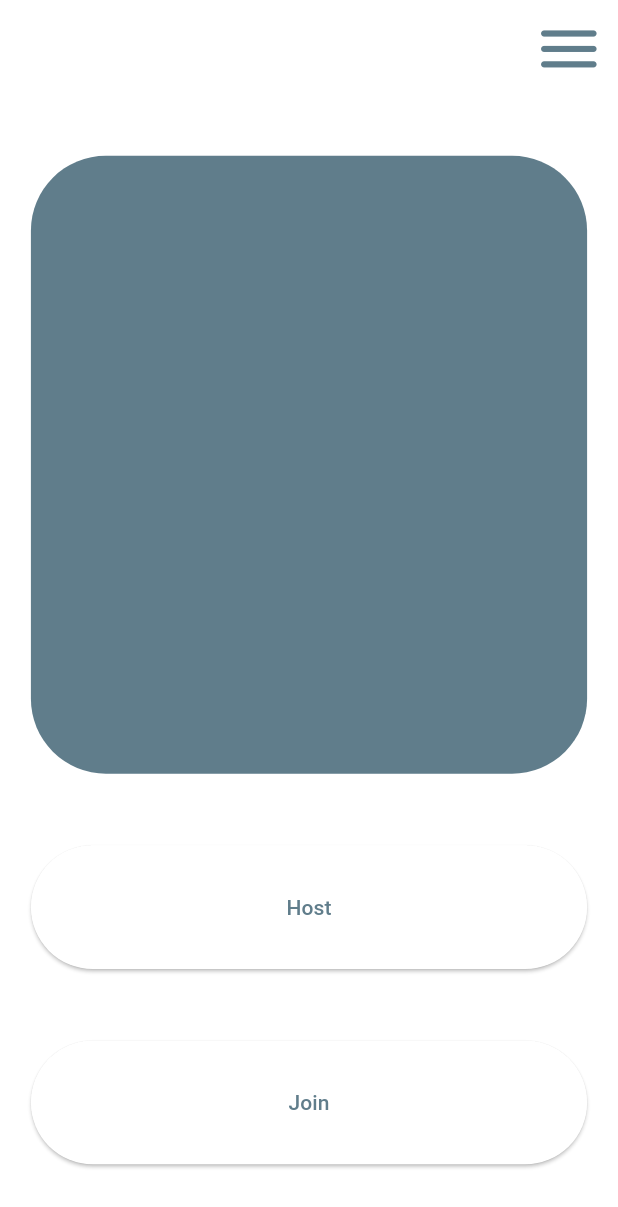
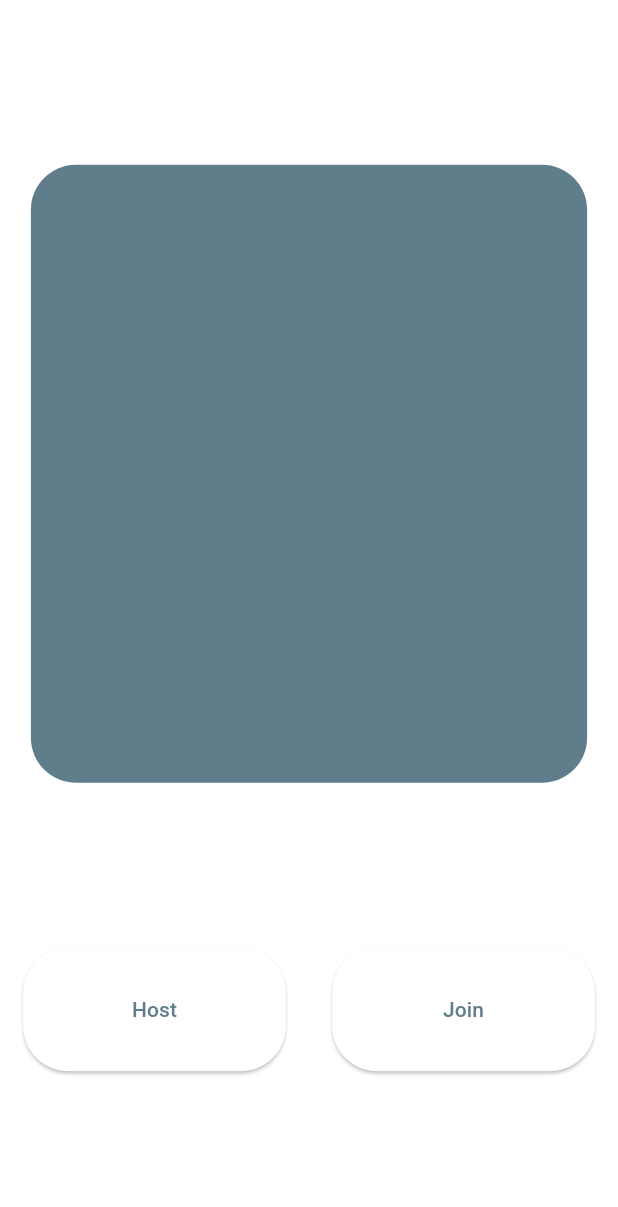
Before and after one commit to aldensprackling/app, a Flutter app: the screen it shows after launch, on a phone screen of 412 x 824 dp. Shown: the top 1207 px of the screen. Run offline on Flutter 3.47's test engine with Material 3 defaults, Android fonts, the phone set to English and light mode, and no system bars; our stand-ins replace firebase_auth, firebase_core; accounts and stored records are empty; network calls fail.

Commit message:
updated looks of homepage

```diff
--- a/lib/home_page.dart
+++ b/lib/home_page.dart
@@ -16,16 +16,10 @@ class _MyHomePageState extends State<MyHomePage> {
   @override
   Widget build(BuildContext context) {
     return Scaffold(
-      appBar: AppBar(
-        actions: const <Widget>[
-          MenuPopup(),
-        ],
-      ),
       body: Center(
         child: Column(
           mainAxisAlignment: MainAxisAlignment.spaceEvenly,
           children: <Widget>[
-
             // User widget
             GestureDetector(
               onTap: () {
@@ -36,14 +30,18 @@ class _MyHomePageState extends State<MyHomePage> {
                 height: MediaQuery.sizeOf(context).height * 0.50,
                 decoration: BoxDecoration(
                   color: Theme.of(context).primaryColor,
-                  borderRadius: BorderRadius.circular(50.0),
+                  borderRadius: BorderRadius.circular(30.0),
                 ),
               ),
             ),
 
+            // Buttons
+            Row(
+              mainAxisAlignment: MainAxisAlignment.spaceAround,
+              children: [
                 // Host button
                 SizedBox(
-              width: MediaQuery.sizeOf(context).width * 0.90,
+                  width: MediaQuery.sizeOf(context).width * 0.425,
                   height: MediaQuery.sizeOf(context).height * 0.10,
                   child: ElevatedButton(
                     onPressed: () {
@@ -54,7 +52,7 @@ class _MyHomePageState extends State<MyHomePage> {
                     },
                     style: ElevatedButton.styleFrom(
                       shape: RoundedRectangleBorder(
-                    borderRadius: BorderRadius.circular(50.0),
+                        borderRadius: BorderRadius.circular(30.0),
                       ),
                     ),
                     child: const Text("Host"),
@@ -63,7 +61,7 @@ class _MyHomePageState extends State<MyHomePage> {
 
                 // Join button
                 SizedBox(
-              width: MediaQuery.sizeOf(context).width * 0.90,
+                  width: MediaQuery.sizeOf(context).width * 0.425,
                   height: MediaQuery.sizeOf(context).height * 0.10,
                   child: ElevatedButton(
                     onPressed: () {
@@ -74,7 +72,7 @@ class _MyHomePageState extends State<MyHomePage> {
                     },
                     style: ElevatedButton.styleFrom(
                       shape: RoundedRectangleBorder(
-                    borderRadius: BorderRadius.circular(50.0),
+                        borderRadius: BorderRadius.circular(30.0),
                       ),
                     ),
                     child: const Text("Join"),
@@ -82,6 +80,8 @@ class _MyHomePageState extends State<MyHomePage> {
                 )
               ],
             ),
+          ],
+        ),
       ),
     );
   }
--- a/lib/host_page.dart
+++ b/lib/host_page.dart
@@ -26,7 +26,9 @@ class _HostPageState extends State<HostPage> {
   Widget build(BuildContext context) {
     return Scaffold(
       appBar: AppBar(
-        title: Text("Code: $_code"),
+        title: Text(
+          "Code: $_code"
+        ),
       ),
       body: const UserGrid(),
     );
```
Also changed, not shown: 1 other file. Lines whose indentation alone changed are shown as unchanged.
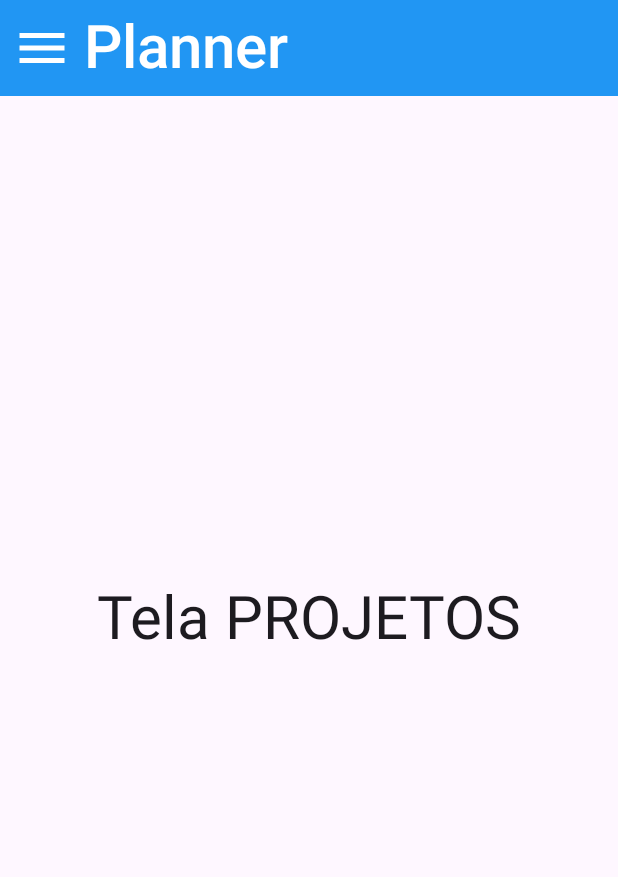
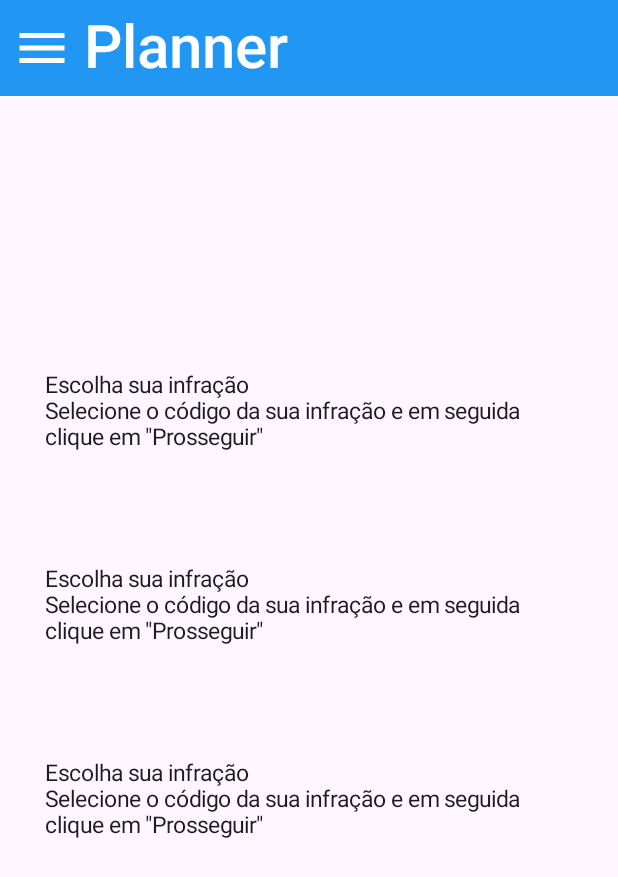
Before and after one commit to unagumoro/hehe, an Android app built with Jetpack Compose: the TelaProjetos screen opened through its navigation route, on a phone screen of 412 x 824 dp. Shown: the top 877 px of the screen. Run offline under Robolectric (Android 15) with nearby library versions, the phone set to English and light mode, and no system bars.

Commit message:
Primeiro Commit

```diff
--- a/app/src/main/java/br/edu/up/planner/PlannerNavDrawer.kt
+++ b/app/src/main/java/br/edu/up/planner/PlannerNavDrawer.kt
@@ -31,6 +31,7 @@ import androidx.navigation.compose.NavHost
 import androidx.navigation.compose.composable
 import androidx.navigation.compose.currentBackStackEntryAsState
 import androidx.navigation.compose.rememberNavController
+import br.edu.up.planner.ui.screens.contato.TelaContato
 import br.edu.up.planner.ui.screens.projetos.TelaProjetos
 import br.edu.up.planner.ui.screens.financas.TelaFinancas
 import br.edu.up.planner.ui.screens.tarefas.TarefasNavHost
@@ -40,6 +41,7 @@ object PlannerRotas {
     val TELA_TAREFAS_ROTA = "tela_um"
     val TELA_PROJETOS_ROTA = "tela_dois"
     val TELA_FINANCAS_ROTA = "tela_tres"
+    val TELA_CONTATO_ROTA = "tela_quatro"
 }
 
 
@@ -73,6 +75,9 @@ fun PlannerNavDrawer(){
                 composable(PlannerRotas.TELA_FINANCAS_ROTA) {
                     TelaFinancas(drawerState)
                 }
+                composable(PlannerRotas.TELA_CONTATO_ROTA) {
+                    TelaContato(drawerState)
+                }
             }
         }
     )
@@ -92,6 +97,7 @@ private fun DrawerContent(
     val ehRotaUm = rotaAtual == PlannerRotas.TELA_TAREFAS_ROTA
     val ehRotaDois = rotaAtual == PlannerRotas.TELA_PROJETOS_ROTA
     val ehRotaTres = rotaAtual == PlannerRotas.TELA_FINANCAS_ROTA
+    val ehRotaQuatro = rotaAtual == PlannerRotas.TELA_CONTATO_ROTA
 
     Column(
         modifier = Modifier
@@ -143,6 +149,7 @@ private fun DrawerContent(
             Text(text = "Projetos", fontSize = 30.sp,
                 color = getColorTexto(ehRotaDois))
         }
+
         TextButton(
             colors = ButtonDefaults.buttonColors(
                 containerColor = getColorMenu(ehRotaTres)
@@ -163,6 +170,27 @@ private fun DrawerContent(
             Text(text = "Finanças", fontSize = 30.sp,
                 color = getColorTexto(ehRotaTres))
         }
+
+        TextButton(
+            colors = ButtonDefaults.buttonColors(
+                containerColor = getColorMenu(ehRotaTres)
+            ),
+            onClick = {
+                navController.navigate(PlannerRotas.TELA_CONTATO_ROTA)
+                coroutineScope.launch {
+                    drawerState.close()
+                }
+            }) {
+            Icon(
+                //imageVector = Icons.Default.Call,
+                painter = painterResource(id = R.drawable.checklist),
+                contentDescription = "c",
+                modifier = Modifier.size(40.dp),
+                tint = getColorTexto(ehRotaQuatro)
+            )
+            Text(text = "Contato", fontSize = 30.sp,
+                color = getColorTexto(ehRotaQuatro))
+        }
     }
 }
 
--- a/app/src/main/java/br/edu/up/planner/ui/screens/projetos/TelaProjetos.kt
+++ b/app/src/main/java/br/edu/up/planner/ui/screens/projetos/TelaProjetos.kt
@@ -29,9 +29,22 @@ fun TelaProjetos(drawerState: DrawerState) {
                 verticalArrangement = Arrangement.Center
             ) {
                 Text(
-                    text = "Tela PROJETOS",
+                    text = "Escolha sua infração\n" +
+                            "Selecione o código da sua infração e em seguida clique em \"Prosseguir\"\n",
                     Modifier.padding(30.dp),
-                    fontSize = 40.sp
+                    fontSize = 15.sp
+                )
+                Text(
+                    text = "Escolha sua infração\n" +
+                            "Selecione o código da sua infração e em seguida clique em \"Prosseguir\"\n",
+                    Modifier.padding(30.dp),
+                    fontSize = 15.sp
+                )
+                Text(
+                    text = "Escolha sua infração\n" +
+                            "Selecione o código da sua infração e em seguida clique em \"Prosseguir\"\n",
+                    Modifier.padding(30.dp),
+                    fontSize = 15.sp
                 )
             }
         }
--- a/app/src/main/java/br/edu/up/planner/ui/screens/tarefas/TelaAfazeres.kt
+++ b/app/src/main/java/br/edu/up/planner/ui/screens/tarefas/TelaAfazeres.kt
@@ -18,19 +18,16 @@ import androidx.compose.material3.Text
 import androidx.compose.runtime.Composable
 import androidx.compose.ui.Alignment
 import androidx.compose.ui.Modifier
+import androidx.compose.ui.graphics.Color
+import androidx.compose.ui.text.font.FontFamily
 import androidx.compose.ui.unit.dp
 import androidx.compose.ui.unit.sp
 import androidx.navigation.NavController
 import androidx.navigation.compose.NavHost
 import androidx.navigation.compose.composable
-import androidx.navigation.compose.rememberNavController
 import br.edu.up.planner.ui.screens.util.PlannerTopBar
 import br.edu.up.planner.ui.screens.util.TelaUmBottomBar
 
-object TarefasRota {
-    val TELA_LISTAR_AFAZERES_ROTA = "listar_afazeres"
-    val TELA_INCLUIR_AFAZER_ROTA = "incluir_afazer"
-}
 
 
 @Composable
@@ -39,79 +36,32 @@ fun TelaAfazeres(
     navCtrlBottomNav: NavController
 ) {
 
-    var afazeres = mutableListOf(
-        Afazer(
-            titulo = "Comprar um carro",
-            descricao = "Visitar concessionárias",
-            id = 1
-        ),
-        Afazer(
-            titulo = "Lavar roupas",
-            descricao = "Lavar roupas pela manhã",
-            id = 2
-        )
-    )
-
-    val navCtrlTarefas = rememberNavController()
-
-
     Scaffold(
-        topBar = { PlannerTopBar(drawerState) },
-        content = { padding ->  padding
-            NavHost(
-                navController = navCtrlTarefas,
-                startDestination = TarefasRota.TELA_LISTAR_AFAZERES_ROTA)
-            {
-                composable(TarefasRota.TELA_LISTAR_AFAZERES_ROTA) {
-                    TelaListagemAfazeres(afazeres)
-                }
-                composable(TarefasRota.TELA_INCLUIR_AFAZER_ROTA) {
-                    Column(modifier = Modifier.fillMaxSize()) {
-                        Spacer(modifier = Modifier.height(200.dp))
-                        Text(text = "TELA DE INCLUIR AFAZER")
-                    }
-
-                }
+        topBar = {
+            PlannerTopBar(drawerState)
+        },
+        content = { iPad ->
+            iPad
+            Column(
+                modifier = Modifier.fillMaxSize(),
+                horizontalAlignment = Alignment.CenterHorizontally,
+                verticalArrangement = Arrangement.Center
+            ) {
+                Text(
+                    text = "RecurSê",
+                    Modifier.padding(30.dp),
+                    fontSize = 100.sp,
+                    fontFamily = FontFamily.SansSerif,
+                    color = Color.Black
+                )
+                Text(
+                    text = "Não se preocupe, fazemos seu recurso para você!",
+                    Modifier.padding(30.dp),
+                    fontSize = 20.sp,
+                    color = Color.Blue
+                )
             }
-
-
         },
-        floatingActionButton = { FloatButton() },
         bottomBar = { TelaUmBottomBar(navCtrlBottomNav) }
     )
 }
-
-@Composable
-private fun TelaListagemAfazeres(afazeres: MutableList<Afazer>) {
-    LazyColumn(
-        modifier = Modifier.fillMaxSize(),
-        horizontalAlignment = Alignment.CenterHorizontally,
-        verticalArrangement = Arrangement.Center
-    ) {
-        items(afazeres) { afazer ->
-            Text(
-                text = afazer.titulo,
-                Modifier.padding(20.dp),
-                fontSize = 20.sp
-            )
-        }
-    }
-}
-
-data class Afazer(
-    var titulo: String,
-    var descricao: String,
-    var concluido: Boolean = false,
-    var id: Int? = null
-)
-
-
-@Composable
-private fun FloatButton() {
-    FloatingActionButton(onClick = { }) {
-        Icon(
-            imageVector = Icons.Default.Add,
-            contentDescription = "+"
-        )
-    }
-}
--- a/gradle/libs.versions.toml
+++ b/gradle/libs.versions.toml
@@ -1,5 +1,5 @@
 [versions]
-agp = "8.5.0"
+agp = "8.6.1"
 kotlin = "1.9.0"
 coreKtx = "1.13.1"
 junit = "4.13.2"
```
Also changed, not shown: app/src/main/java/br/edu/up/planner/ui/screens/contato/TelaContato.kt (added, +87 -0 lines).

EXERCISE GOAL
All lines above that include the word "fontSize" should be located and copied.

PROBLEM SOLUTION
             Text(text = "Projetos", fontSize = 30.sp,
             Text(text = "Finanças", fontSize = 30.sp,
+            Text(text = "Contato", fontSize = 30.sp,
-                    fontSize = 40.sp
+                    fontSize = 15.sp
+                    fontSize = 15.sp
+                    fontSize = 15.sp
+                    fontSize = 100.sp,
+                    fontSize = 20.sp,
-                fontSize = 20.sp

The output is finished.